Evaluating the Chair's Back Support
Check the chair for adequate upper and middle back support. Proper ergonomic chairs will offer full upper and middle back support. If you are going to be sitting for a long period of time, supporting your back and its natural shape will be important in preventing injury or strain. Make sure your ergonomic chair has excellent upper and middle back support before making a purchase.
- The backrest should be between 12” and 19” wide.
- Your chair's backrest should support the natural curve and shape of your back.
- Most backrests will be adjustable to support the contours of your back.
Examine the chair's lumbar support.
Chairs without proper lumbar support will have a damaging and flattening effect on your lower back. The lower back has a natural inward curve and poorly designed chairs will cause this curve to straighten out. Make sure your chair helps you maintain your lower back's normal curvature to help your back stay strong and healthy.
- Lumbar support can be adjusted by raising or lowering the chair's back support pad.
- Chairs that have an unadjustable back won't be a good fit for everyone.
Make sure the backrest can be adjusted or reclined.
Being able to recline or adjust the back of your chair will affect the amount of weight placed on your lower back. If you are planning on being seated for a majority of the day, reclining can help relieve pressure on your spinal discs and lower back muscles.
- Avoid buying an ergonomic chair that can't recline.
- Most chairs can be locked into the most comfortable reclined position you find.

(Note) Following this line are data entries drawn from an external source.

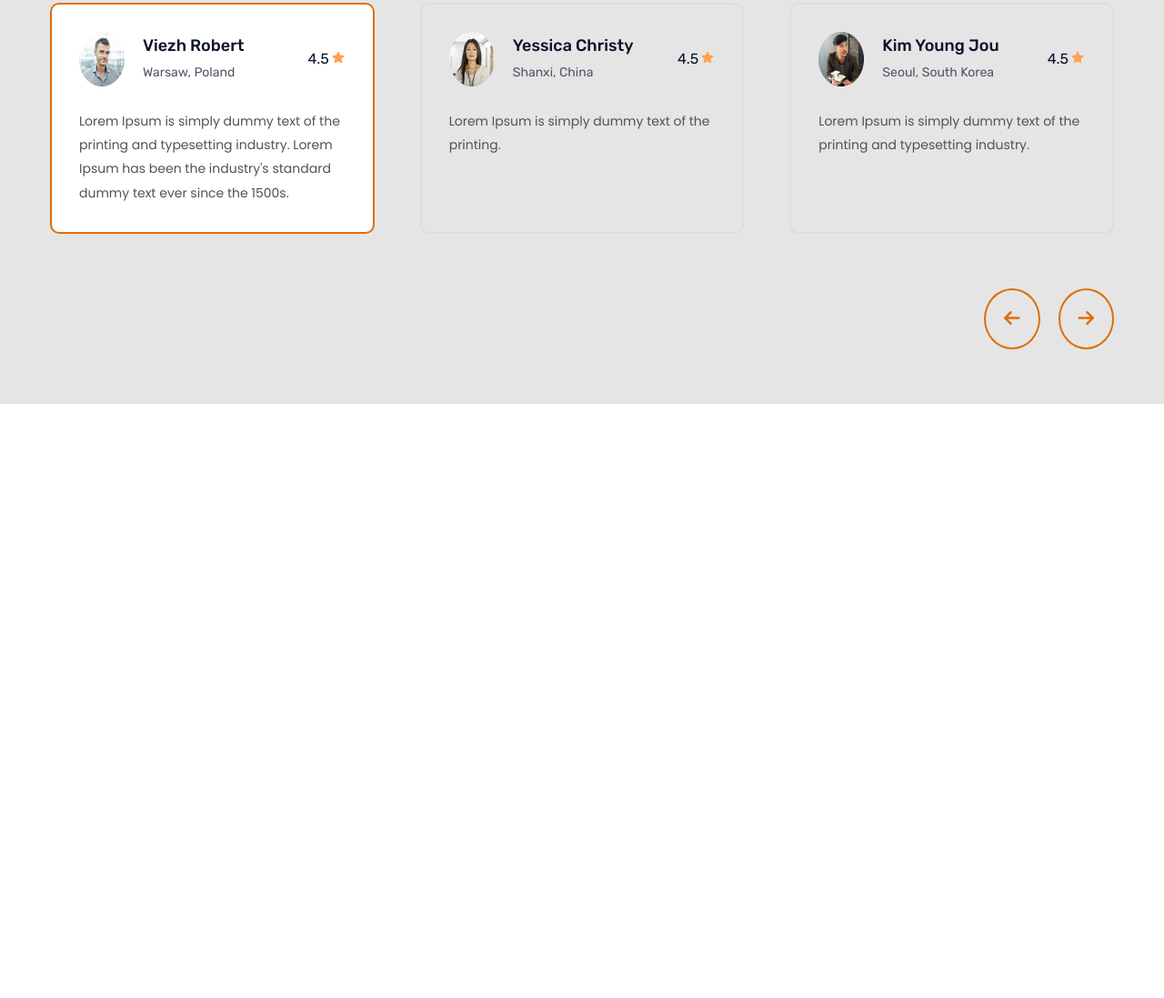
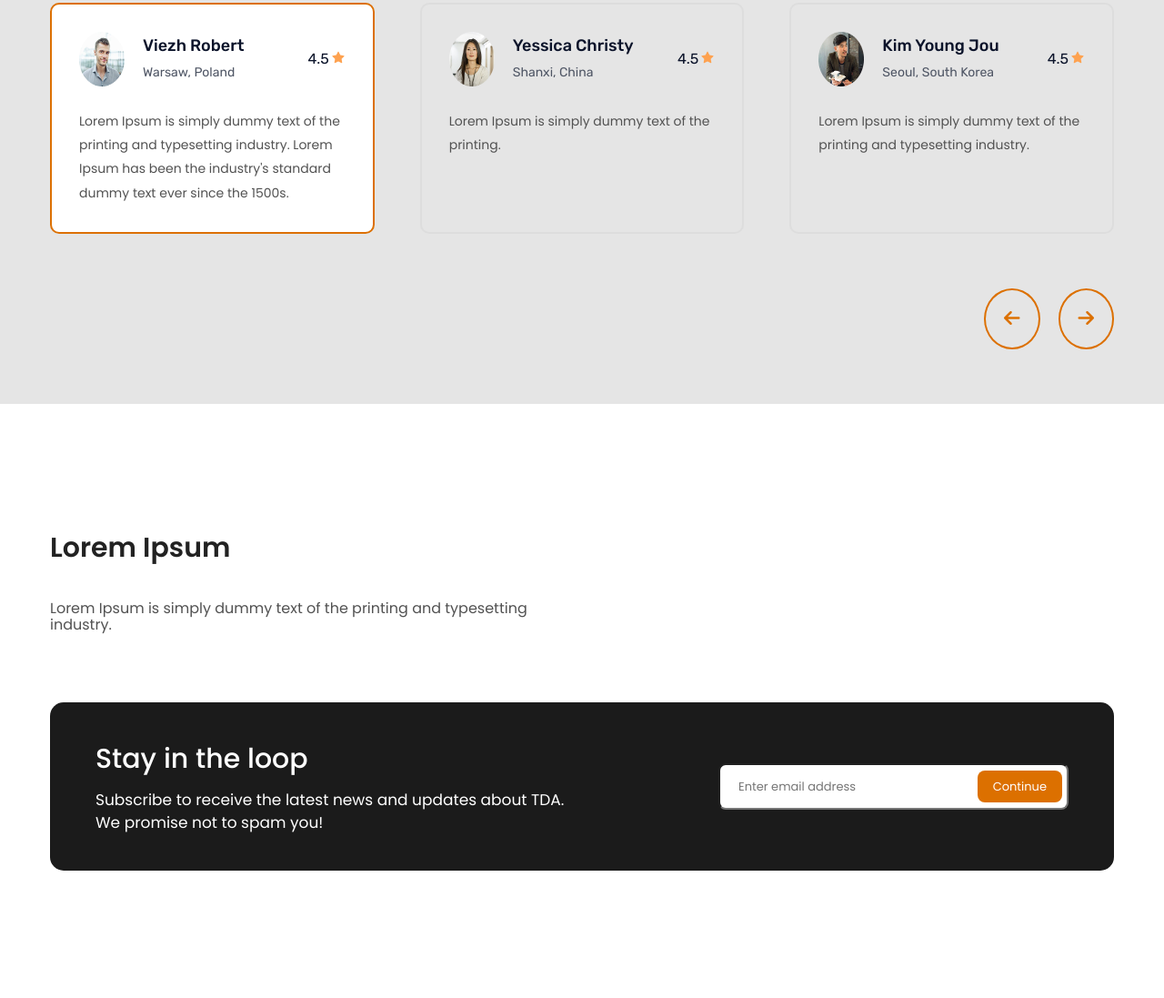
Before and after one commit to 3serdiuk/frontend-basic, a plain HTML site: page index.html in a window 1280 px wide. Shown: the part 3336-4433 px from the top of the page at 91% size. Before the commit the page ends 3780 px from the top, so only its background shows below. Drawn offline with Linux system fonts and the light colour scheme.

Commit message:
Added Search block with search.css and some minor fixes in html

```diff
--- a/index.html
+++ b/index.html
@@ -258,6 +258,29 @@
                 </div>
             </div>
         </div>
+
+        <div class="search container">
+
+            <h5>Lorem Ipsum</h5>
+            <p>Lorem Ipsum is simply dummy text of the printing and typesetting industry.</p>
+
+            <div class="search-box">
+                <div class="search-content">
+                    <div>
+                        <h6>Stay in the loop</h6>
+                        <p>
+                            Subscribe to receive the latest news and updates about TDA.
+                            We promise not to spam you!
+                        </p>
+                    </div>
+
+                    <form>
+                        <input type="text" placeholder="Enter email address">
+                        <button type="submit">Continue</button>
+                    </form>
+                </div>
+            </div>
+
     </main>
 
     <footer>
--- a/styles/general.css
+++ b/styles/general.css
@@ -9,7 +9,7 @@ body {
     box-sizing: border-box;
 }
 
-h1, h2, h3, h4, p {
+h1, h2, h3, h4, h5, h6, p {
     margin: 0;
 }
 
--- a/styles/index.css
+++ b/styles/index.css
@@ -8,3 +8,4 @@
 @import "./video.css";
 @import "./article.css";
 @import "./customers.css";
+@import "./search.css";
--- /dev/null
+++ b/styles/search.css
@@ -0,0 +1,119 @@
+.search {
+    padding-top: 110px;
+    padding-bottom: 50px;
+    flex-direction: column;
+}
+
+.search h5 {
+    font-weight: 600;
+    font-size: 20px;
+    line-height: 187.5%;
+    color: var(--bold-black);
+    margin-bottom: 15px;
+}
+
+.search p {
+    max-width: 545px;
+    width: 100%;
+    margin-bottom: 40px;
+    color: var(--secondary-black);
+}
+
+.search-box {
+    background-color: var(--bottom-black);
+    border-radius: 15px;
+}
+
+.search-content {
+    display: flex;
+    justify-content: space-between;
+    align-items: center;
+    flex-direction: column;
+    padding: 30px 20px;
+}
+
+.search-box h6 {
+    font-weight: 500;
+    font-size: 30px;
+    line-height: 45px;
+    color: var(--white);
+    margin-bottom: 25px;
+}
+
+.search-box p {
+    font-size: 15px;
+    line-height: 22px;
+    color: var(--white);
+    margin-bottom: 45px;
+}
+
+.search-content input {
+    padding: 14px 120px 14px 20px;
+    border-radius: 8px;
+    font-weight: 300;
+    font-size: 13px;
+    line-height: 19px;
+    color: var(--grey);
+    background-color: var(--white);
+    max-width: 275px;
+    width: 100%;
+}
+
+form {
+    position: relative;
+    justify-content: center;
+}
+
+.search-content button {
+    color: var(--white);
+    border: 0;
+    font-size: 13px;
+    line-height: 19px;
+    text-align: center;
+    border-radius: 8px;
+    background-color: var(--primary-orange);
+    padding: 8px 17px;
+    position: absolute;
+    top: 8px;
+    right: 7px;
+}
+
+@media (min-width: 1200px) {
+    .search {
+        padding-top: 130px;
+        padding-bottom: 140px;
+        flex-direction: row;
+    }
+
+    .search h5 {
+        font-size: 30px;
+        margin-bottom: 30px;
+    }
+
+    .search p {
+        margin-bottom: 75px;
+    }
+    .search-box p {
+        font-size: 17px;
+        line-height: 25px;
+    }
+
+    .search-content {
+        flex-direction: row;
+        align-items: center;
+        padding: 40px 50px;
+    }
+
+    .search-content input {
+        min-width: 385px;
+        width: 100%;
+    }
+
+    .search-box h6 {
+        margin-bottom: 10px;
+    }
+
+    .search-box p {
+        margin-bottom: 0;
+    }
+}
--- a/styles/variables.css
+++ b/styles/variables.css
@@ -12,5 +12,6 @@
     --green: #2FAB73;
     --background: #E5E5E5;
     --black: #000000;
+    --bottom-black: #1B1B1B;
     --common-p: #515151;
 }
```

- Back pressure is lowest between 110° and 130° of reclining.
- People with lower back injuries can benefit the most from reclining chairs.
Evaluating the Chair's Seat
Make sure the seat is the right size for you.
Seats that are too big or too small can affect your comfort and health when using them for long periods of time. When you are searching for a good ergonomic chair, you'll want to make sure that the seat is right size for you or anyone using it. Keep some of these criteria in mind when judging the seat size of an ergonomic chair:
- The seat should be about an inch wider than your hips.
- The seat pan should be positioned just behind your knees.
Check the padding of the seat.
You will likely be spending a large amount of time seated in your ergonomic chair. Because of this, you'll want to make sure that your chair is properly and adequately padded to help ensure comfort and ergonomic support. Make sure the chair's seat is made of high quality foam before making a purchase.
- Low quality foam can break down quickly, causing your chair to become uncomfortable.
- You should be able sit comfortably in the chair for at least an hour.
- Improperly padded chair seats can cause misalignments in the hips and back issues.
Consider if you can tilt the seat of the chair.
Although the ability to tilt the chair's seat is often optional, you may still want to have this feature included in your chair. Tilting the chair seat can help you maintain proper posture when sitting in the chair. If you think the ability to tilt your chair's seat would help you sit more comfortably, check to see if your ergonomic chair has this capability.
Finalizing Your Choice
Try out chairs in person.
Although you can learn a lot about a chair from reading its specifications, it's still a good idea to try a chair out in person. By sitting in a chair, you will be able to directly feel how comfortable it is and learn if it can be properly adjusted to your needs. Whenever possible, try to examine an ergonomic chair in person to make sure it's the one for you.
Consider the details of the chair.
There are many features to consider when looking for the perfect ergonomic chair. Because there is so much to consider, some aspects of the chair may get overlooked. Think about some of the following parts of the chair you are looking at to help you finalize your choice:
- Chair bases should have five spokes.
- The chair's casters should move easily and freely.
- If the chair comes with a headrest, make sure it's a good fit for your body type.
- You may need a foot rest if the chair's height is too high and cannot be adjusted.
- You'll want to think about which chair covering is best. Vinyl coverings can be easy to clean but don't breathe well. Cloth seat covers can allow for airflow but may be tougher to keep clean.
Think about different chair styles.
There are many different types and styles of ergonomic chairs available. These chairs will differ from the traditional style of chair and each will have its own unique benefit and purpose. Take a look at some of these unique styles of ergonomic chairs to learn if one of them might be a good fit for your needs.
- Kneeling chairs have no back and can help you to improve your posture and back health.
- Saddle chairs are good choices for computer or desk work. They are shaped like a horse saddle and can help make your back stronger and healthier.
- Exercise balls can help keep you moving and actively require you to stay balanced.
- For people with back issues, reclining chairs with footrests can be the most comfortable choice.